Some have suggested that China may keep its strict pandemic policies until the National Party Congress in the second half of 2022. In the meantime, however, we’ve seen positive signals from Hong Kong’s experience of Omicron over the last few months, which provides valuable lessons to China in managing the spread. Since the start of the pandemic, there have been 1.2 million confirmed cases in Hong Kong and over 9,000 deaths; implying a fatality rate of 0.8%.1 However, the Hong Kong government reported that 90% of fatalities came from those who were unvaccinated.2

Also, according to the analysis conducted by the Public Health School at Hong Kong University, both the BioNTech and Sinovac vaccines are highly effective in reducing the severity of the virus and protecting against death if a third dose has been administered.3 As such, long-held concerns that Chinese-developed vaccines like Sinovac have low protection against Omicron have now been proven to be wrong. We believe that if China is able to accelerate its vaccination program and increase the rate of booster shots, then the country will be in a better position to relax its control measures. As of the end of March, around 88% of China’s population has received two doses, while only around 48% have received a booster.4

In conclusion, we expect the current lockdown of certain cities like Shanghai will lead to a contraction in retail sales, industrial production, and trade activity over the coming months, but the country will be ready to embrace COVID-19 as an endemic once the ratio of booster shots has achieved critical mass.

Inflation Impacting Battery and EV

Battery cost inflation has been another concern as lithium and cobalt prices rallied on the back of Russia’s invasion of Ukraine. This triggered a correction of stocks within the EV and battery supply chain sectors. However, compared to the market, we are less concerned about the issue.

Firstly, according to our channel checks, spot prices are not the actual prices paid, as the blended lithium prices which major companies pay are often significantly lower than that. Additionally, major battery and EV companies have managed to pass through most of their cost inflation. Over the last couple of months, many Chinese players, including Tesla and BYD, have increased their manufacturer’s suggested retail price (MSRP) to offset the cost pressure. Investors are now waiting to see the impact on demand in subsequent months; however, initial data indicate that order intakes are still strong.

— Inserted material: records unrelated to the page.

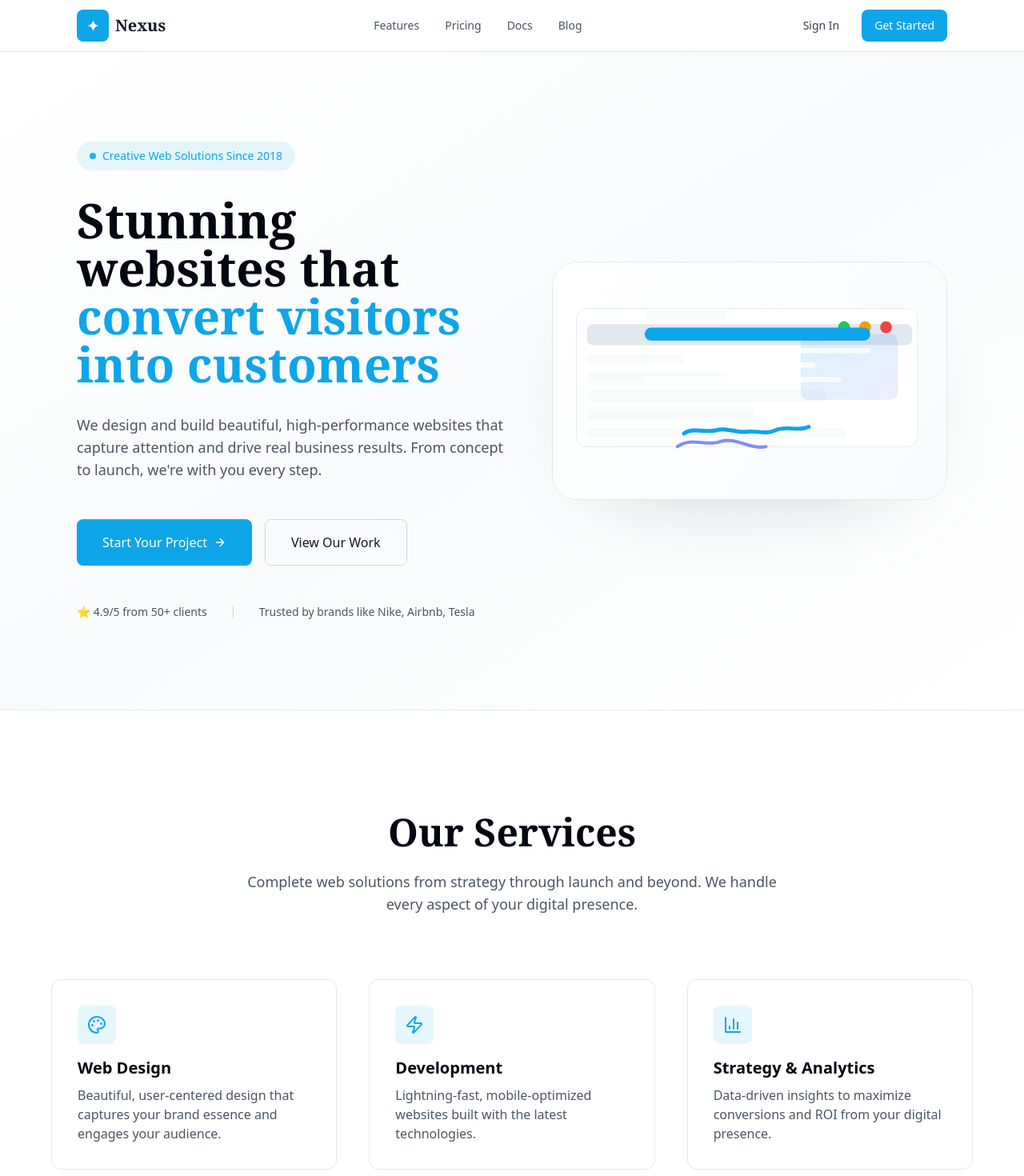
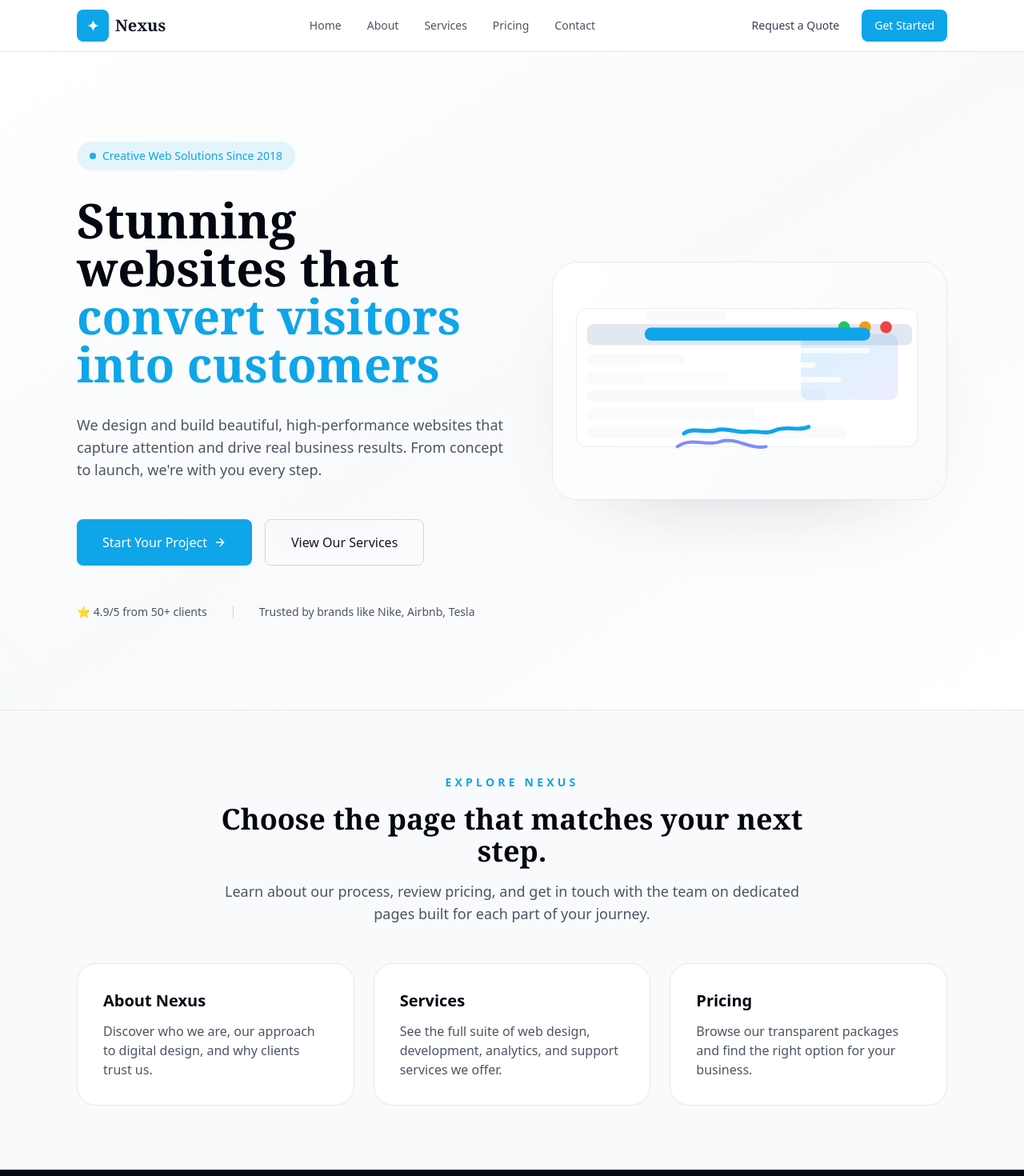
Before and after one commit to longfellowgarden20-source/nexus-agency-formore, a Next.js app: page / in a window 1280 px wide. Shown: the top 1470 px of the page at 80% size. Built offline with nearby package versions, Linux system fonts and the light colour scheme.

Commit message:
Add multi-page navigation and pages

```diff
--- /dev/null
+++ b/app/about/page.tsx
@@ -0,0 +1,52 @@
+import Link from 'next/link'
+import { Navigation } from '../components/Navigation'
+import { Footer } from '../components/Footer'
+
+export default function AboutPage() {
+  return (
+    <main className="min-h-screen bg-white">
+      <Navigation />
+      <section className="max-w-6xl mx-auto px-4 sm:px-6 lg:px-8 py-20">
+        <div className="max-w-3xl mx-auto text-center">
+          <p className="text-sm uppercase tracking-[0.28em] text-accent font-semibold mb-4">About Nexus</p>
+          <h1 className="text-4xl sm:text-5xl font-display font-bold text-slate-950 mb-6">
+            Digital product design and development for ambitious brands
+          </h1>
+          <p className="text-base sm:text-lg text-slate-600 leading-relaxed mb-8">
+            Nexus helps fast-growing companies launch modern, high-converting websites.
+            We combine strategic design, development, and analytics to turn traffic into loyal customers.
+          </p>
+          <div className="flex flex-col sm:flex-row items-center justify-center gap-4">
+            <Link href="/contact" className="inline-flex items-center justify-center px-8 py-3 rounded-full bg-accent text-white text-sm font-semibold hover:bg-accent-dark transition">
+              Work with us
+            </Link>
+            <Link href="/" className="inline-flex items-center justify-center px-8 py-3 rounded-full border border-slate-300 text-slate-900 text-sm font-semibold hover:bg-slate-50 transition">
+              Back to homepage
+            </Link>
+          </div>
+        </div>
+
+        <div className="mt-16 grid gap-8 lg:grid-cols-3">
+          {[
+            {
+              title: 'Strategy first',
+              body: 'We start with research and user insights so every website is designed to move your business forward.',
+            },
+            {
+              title: 'Built for growth',
+              body: 'Performance, accessibility, and conversions are baked into every project from day one.',
+            },
+            {
+              title: 'Long-term partner',
+              body: 'Ongoing support, analytics, and updates keep your website strong after launch.',
+            },
+          ].map((item) => (
+            <div key={item.title} className="rounded-3xl border border-slate-200 p-8 bg-slate-50">
+              <h2 className="text-xl font-semibold text-slate-950 mb-3">{item.title}</h2>
+              <p className="text-slate-600 leading-relaxed">{item.body}</p>
+            </div>
+          ))}
+        </div>
+      </section>
+      <Footer />
+}
--- a/app/components/Footer.tsx
+++ b/app/components/Footer.tsx
@@ -1,5 +1,6 @@
 'use client'
 
+import Link from 'next/link'
 import { Github, Twitter, Linkedin, Mail } from 'lucide-react'
 
 export function Footer() {
@@ -26,10 +27,10 @@ export function Footer() {
           <div>
             <h4 className="font-semibold text-white text-sm mb-3 sm:mb-4">Services</h4>
             <ul className="space-y-2 sm:space-y-3 text-xs sm:text-sm">
-              <li><a href="#" className="hover:text-white transition-colors">Web Design</a></li>
-              <li><a href="#" className="hover:text-white transition-colors">Development</a></li>
-              <li><a href="#" className="hover:text-white transition-colors">Strategy</a></li>
-              <li><a href="#" className="hover:text-white transition-colors">Support</a></li>
+              <li><Link href="/about" className="hover:text-white transition-colors">About</Link></li>
+              <li><Link href="/contact" className="hover:text-white transition-colors">Contact</Link></li>
+              <li><Link href="/services" className="hover:text-white transition-colors">Services</Link></li>
+              <li><Link href="/pricing" className="hover:text-white transition-colors">Pricing</Link></li>
             </ul>
           </div>
 
@@ -37,10 +38,10 @@ export function Footer() {
           <div>
             <h4 className="font-semibold text-white text-sm mb-3 sm:mb-4">Company</h4>
             <ul className="space-y-2 sm:space-y-3 text-xs sm:text-sm">
-              <li><a href="#" className="hover:text-white transition-colors">About</a></li>
+              <li><Link href="/about" className="hover:text-white transition-colors">About</Link></li>
               <li><a href="#" className="hover:text-white transition-colors">Blog</a></li>
               <li><a href="#" className="hover:text-white transition-colors">Careers</a></li>
-              <li><a href="#" className="hover:text-white transition-colors">Contact</a></li>
+              <li><Link href="/contact" className="hover:text-white transition-colors">Contact</Link></li>
             </ul>
           </div>
 
--- a/app/components/HeroSection.tsx
+++ b/app/components/HeroSection.tsx
@@ -1,6 +1,7 @@
 'use client'
 
 import Image from 'next/image'
+import Link from 'next/link'
 import { ArrowRight } from 'lucide-react'
 
 export function HeroSection() {
@@ -35,13 +36,13 @@ export function HeroSection() {
 
             {/* CTA Buttons */}
             <div className="flex flex-col sm:flex-row gap-3 sm:gap-4 justify-center lg:justify-start pt-4">
-              <button className="w-full sm:w-auto px-6 sm:px-8 py-3 sm:py-4 bg-accent text-white rounded-lg font-medium hover:bg-accent-dark transition-all duration-200 transform hover:scale-105 active:scale-95 flex items-center justify-center gap-2 text-sm sm:text-base">
+              <Link href="/contact" className="w-full sm:w-auto px-6 sm:px-8 py-3 sm:py-4 bg-accent text-white rounded-lg font-medium hover:bg-accent-dark transition-all duration-200 transform hover:scale-105 active:scale-95 flex items-center justify-center gap-2 text-sm sm:text-base">
                 Start Your Project
                 <ArrowRight className="w-4 h-4" />
-              </button>
-              <button className="w-full sm:w-auto px-6 sm:px-8 py-3 sm:py-4 border border-slate-300 text-slate-900 rounded-lg font-medium hover:bg-slate-50 transition-all duration-200 text-sm sm:text-base">
-                View Our Work
-              </button>
+              </Link>
+              <Link href="/services" className="w-full sm:w-auto px-6 sm:px-8 py-3 sm:py-4 border border-slate-300 text-slate-900 rounded-lg font-medium hover:bg-slate-50 transition-all duration-200 text-sm sm:text-base">
+                View Our Services
+              </Link>
             </div>
 
             {/* Social proof */}
--- a/app/components/Navigation.tsx
+++ b/app/components/Navigation.tsx
@@ -1,5 +1,6 @@
 'use client'
 
+import Link from 'next/link'
 import { useState } from 'react'
 import { Menu, X } from 'lucide-react'
 
@@ -12,38 +13,43 @@ export function Navigation() {
         <div className="flex justify-between items-center h-16">
           {/* Logo */}
           <div className="flex-shrink-0 flex items-center gap-2">
+            <Link href="/" className="flex items-center gap-2">
               <div className="w-10 h-10 bg-accent rounded-lg flex items-center justify-center text-white font-bold text-lg">
                 ✦
               </div>
               <span className="hidden sm:inline font-display text-xl font-bold text-slate-900">
                 Nexus
               </span>
+            </Link>
           </div>
 
           {/* Desktop Menu */}
           <div className="hidden md:flex items-center gap-8">
-            <a href="#features" className="text-sm text-slate-600 hover:text-slate-900 transition-colors">
-              Features
-            </a>
-            <a href="#pricing" className="text-sm text-slate-600 hover:text-slate-900 transition-colors">
+            <Link href="/" className="text-sm text-slate-600 hover:text-slate-900 transition-colors">
+              Home
+            </Link>
+            <Link href="/about" className="text-sm text-slate-600 hover:text-slate-900 transition-colors">
+              About
+            </Link>
+            <Link href="/services" className="text-sm text-slate-600 hover:text-slate-900 transition-colors">
+              Services
+            </Link>
+            <Link href="/pricing" className="text-sm text-slate-600 hover:text-slate-900 transition-colors">
               Pricing
-            </a>
-            <a href="#" className="text-sm text-slate-600 hover:text-slate-900 transition-colors">
-              Docs
-            </a>
-            <a href="#" className="text-sm text-slate-600 hover:text-slate-900 transition-colors">
-              Blog
-            </a>
+            </Link>
+            <Link href="/contact" className="text-sm text-slate-600 hover:text-slate-900 transition-colors">
+              Contact
+            </Link>
           </div>
 
           {/* Desktop Buttons */}
           <div className="hidden md:flex items-center gap-3">
-            <button className="px-4 py-2 text-sm text-slate-700 hover:text-slate-900 font-medium transition-colors">
-              Sign In
-            </button>
-            <button className="px-4 py-2.5 text-sm bg-accent text-white rounded-lg hover:bg-accent-dark transition-colors font-medium">
+            <Link href="/contact" className="px-4 py-2 text-sm text-slate-700 hover:text-slate-900 font-medium transition-colors">
+              Request a Quote
+            </Link>
+            <Link href="/contact" className="px-4 py-2.5 text-sm bg-accent text-white rounded-lg hover:bg-accent-dark transition-colors font-medium">
               Get Started
-            </button>
+            </Link>
           </div>
 
           {/* Mobile Menu Button */}
@@ -64,25 +70,28 @@ export function Navigation() {
         {isOpen && (
           <div className="md:hidden pb-4 border-t border-slate-200">
             <div className="flex flex-col gap-3 pt-4">
-              <a href="#features" className="block px-4 py-2 text-sm text-slate-600 hover:text-slate-900 hover:bg-slate-50 rounded transition-colors">
-                Features
-              </a>
-              <a href="#pricing" className="block px-4 py-2 text-sm text-slate-600 hover:text-slate-900 hover:bg-slate-50 rounded transition-colors">
+              <Link href="/" className="block px-4 py-2 text-sm text-slate-600 hover:text-slate-900 hover:bg-slate-50 rounded transition-colors">
+                Home
+              </Link>
+              <Link href="/about" className="block px-4 py-2 text-sm text-slate-600 hover:text-slate-900 hover:bg-slate-50 rounded transition-colors">
+                About
+              </Link>
+              <Link href="/services" className="block px-4 py-2 text-sm text-slate-600 hover:text-slate-900 hover:bg-slate-50 rounded transition-colors">
+                Services
+              </Link>
+              <Link href="/pricing" className="block px-4 py-2 text-sm text-slate-600 hover:text-slate-900 hover:bg-slate-50 rounded transition-colors">
                 Pricing
-              </a>
-              <a href="#" className="block px-4 py-2 text-sm text-slate-600 hover:text-slate-900 hover:bg-slate-50 rounded transition-colors">
-                Docs
-              </a>
-              <a href="#" className="block px-4 py-2 text-sm text-slate-600 hover:text-slate-900 hover:bg-slate-50 rounded transition-colors">
-                Blog
-              </a>
+              </Link>
+              <Link href="/contact" className="block px-4 py-2 text-sm text-slate-600 hover:text-slate-900 hover:bg-slate-50 rounded transition-colors">
+                Contact
+              </Link>
               <div className="flex flex-col gap-2 pt-2 border-t border-slate-200">
-                <button className="w-full px-4 py-2.5 text-sm text-slate-700 hover:bg-slate-50 rounded transition-colors font-medium">
-                  Sign In
-                </button>
-                <button className="w-full px-4 py-2.5 text-sm bg-accent text-white rounded-lg hover:bg-accent-dark transition-colors font-medium">
+                <Link href="/contact" className="w-full px-4 py-2.5 text-sm text-slate-700 hover:bg-slate-50 rounded transition-colors font-medium">
+                  Request a Quote
+                </Link>
+                <Link href="/contact" className="w-full px-4 py-2.5 text-sm bg-accent text-white rounded-lg hover:bg-accent-dark transition-colors font-medium">
                   Get Started
-                </button>
+                </Link>
               </div>
             </div>
           </div>
--- /dev/null
+++ b/app/contact/page.tsx
@@ -0,0 +1,60 @@
+import { Navigation } from '../components/Navigation'
+import { Footer } from '../components/Footer'
+
+export default function ContactPage() {
+  return (
+    <main className="min-h-screen bg-white">
+      <Navigation />
+      <section className="max-w-6xl mx-auto px-4 sm:px-6 lg:px-8 py-20">
+        <div className="grid gap-12 lg:grid-cols-[1.2fr_0.8fr] items-start">
+          <div>
+            <p className="text-sm uppercase tracking-[0.28em] text-accent font-semibold mb-4">Get in touch</p>
+            <h1 className="text-4xl sm:text-5xl font-display font-bold text-slate-950 mb-6">
+              Let’s build something exceptional together
+            </h1>
+            <p className="text-base sm:text-lg text-slate-600 leading-relaxed max-w-2xl">
+              Whether you need a new website, redesign, or strategy refresh, our team is ready to help.
+              Share the details of your project and we’ll respond with a custom plan.
+            </p>
+          </div>
+
+          <div className="rounded-3xl border border-slate-200 bg-slate-50 p-8 shadow-sm">
+            <form className="space-y-6">
+              <label className="block">
+                <span className="text-sm font-medium text-slate-800">Name</span>
+                <input
+                  type="text"
+                  placeholder="Jane Doe"
+                  className="mt-2 w-full rounded-2xl border border-slate-300 bg-white px-4 py-3 text-sm text-slate-900 focus:border-accent focus:outline-none focus:ring-2 focus:ring-accent/20"
+                />
+              </label>
+              <label className="block">
+                <span className="text-sm font-medium text-slate-800">Email</span>
+                <input
+                  type="email"
+                  placeholder="jane@example.com"
+                  className="mt-2 w-full rounded-2xl border border-slate-300 bg-white px-4 py-3 text-sm text-slate-900 focus:border-accent focus:outline-none focus:ring-2 focus:ring-accent/20"
+                />
+              </label>
+              <label className="block">
+                <span className="text-sm font-medium text-slate-800">Message</span>
+                <textarea
+                  rows={6}
+                  placeholder="Tell us about your project"
+                  className="mt-2 w-full rounded-2xl border border-slate-300 bg-white px-4 py-3 text-sm text-slate-900 focus:border-accent focus:outline-none focus:ring-2 focus:ring-accent/20"
+                />
+              </label>
+              <button
+                type="submit"
+                className="w-full rounded-2xl bg-accent px-5 py-3 text-sm font-semibold text-white hover:bg-accent-dark transition"
+              >
+                Send message
+              </button>
+            </form>
+          </div>
+        </div>
+      </section>
+      <Footer />
+    </main>
+  )
+}
--- a/app/page.tsx
+++ b/app/page.tsx
@@ -1,8 +1,6 @@
+import Link from 'next/link'
 import { Navigation } from './components/Navigation'
 import { HeroSection } from './components/HeroSection'
-import { FeaturesSection } from './components/FeaturesSection'
-import { PricingSection } from './components/PricingSection'
-import { CTASection } from './components/CTASection'
 import { Footer } from './components/Footer'
 
 export default function Home() {
@@ -10,9 +8,36 @@ export default function Home() {
     <main className="min-h-screen bg-white">
       <Navigation />
       <HeroSection />
-      <FeaturesSection />
-      <PricingSection />
-      <CTASection />
+
+      <section className="py-20 bg-slate-50 border-t border-slate-200">
+        <div className="max-w-6xl mx-auto px-4 sm:px-6 lg:px-8">
+          <div className="text-center max-w-3xl mx-auto mb-12">
+            <p className="text-sm uppercase tracking-[0.3em] text-accent font-semibold mb-4">Explore Nexus</p>
+            <h2 className="text-3xl sm:text-4xl font-display font-bold text-slate-950">
+              Choose the page that matches your next step.
+            </h2>
+            <p className="mt-4 text-slate-600 text-base sm:text-lg leading-relaxed">
+              Learn about our process, review pricing, and get in touch with the team on dedicated pages built for each part of your journey.
+            </p>
+          </div>
+
+          <div className="grid gap-6 md:grid-cols-3">
+            <Link href="/about" className="group block rounded-3xl border border-slate-200 bg-white p-8 hover:border-accent/50 hover:shadow-xl transition">
+              <h3 className="text-xl font-semibold text-slate-950 mb-3">About Nexus</h3>
+              <p className="text-slate-600">Discover who we are, our approach to digital design, and why clients trust us.</p>
+            </Link>
+            <Link href="/services" className="group block rounded-3xl border border-slate-200 bg-white p-8 hover:border-accent/50 hover:shadow-xl transition">
+              <h3 className="text-xl font-semibold text-slate-950 mb-3">Services</h3>
+              <p className="text-slate-600">See the full suite of web design, development, analytics, and support services we offer.</p>
+            </Link>
+            <Link href="/pricing" className="group block rounded-3xl border border-slate-200 bg-white p-8 hover:border-accent/50 hover:shadow-xl transition">
+              <h3 className="text-xl font-semibold text-slate-950 mb-3">Pricing</h3>
+              <p className="text-slate-600">Browse our transparent packages and find the right option for your business.</p>
+            </Link>
+          </div>
+        </div>
+      </section>
+
       <Footer />
     </main>
   )
```
Also changed, not shown: app/components/CTASection.tsx (+6 -5 lines), app/pricing/page.tsx (added, +15 -0 lines), app/services/page.tsx (added, +15 -0 lines), tsconfig.json (+19 -5 lines), next-env.d.ts (added), 1 other file (tests, documents, lock files or other folders). Lines whose indentation alone changed are shown as unchanged.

Secondly, gasoline and diesel price hikes (25% year-on-year in China in March) and consumer expectations of further increases in fuel costs will encourage greater consideration and adoption of EVs rather than ICE models.

Rising Energy Prices and the Solar Industry

We believe that higher energy price for natural gas and coal provides a significant tailwind to the solar module industry, as natural gas and coal is the direct competing power source. This is especially true in the US, where natural gas has been abundant, and solar power has struggled to compete with cheap natural gas. However, given the supply shortage of natural gas following the Russia-Ukraine tensions, gas power generation in the US is no longer cost-competitive compared to solar. According to Bloomberg NEF in 2021, solar has already become the cheapest energy source in four of the highest energy consumption markets like China, the US, Europe, and India.5 As such, we maintain our bullish view on the solar supply chain on account that its growth will accelerate in the next couple of years.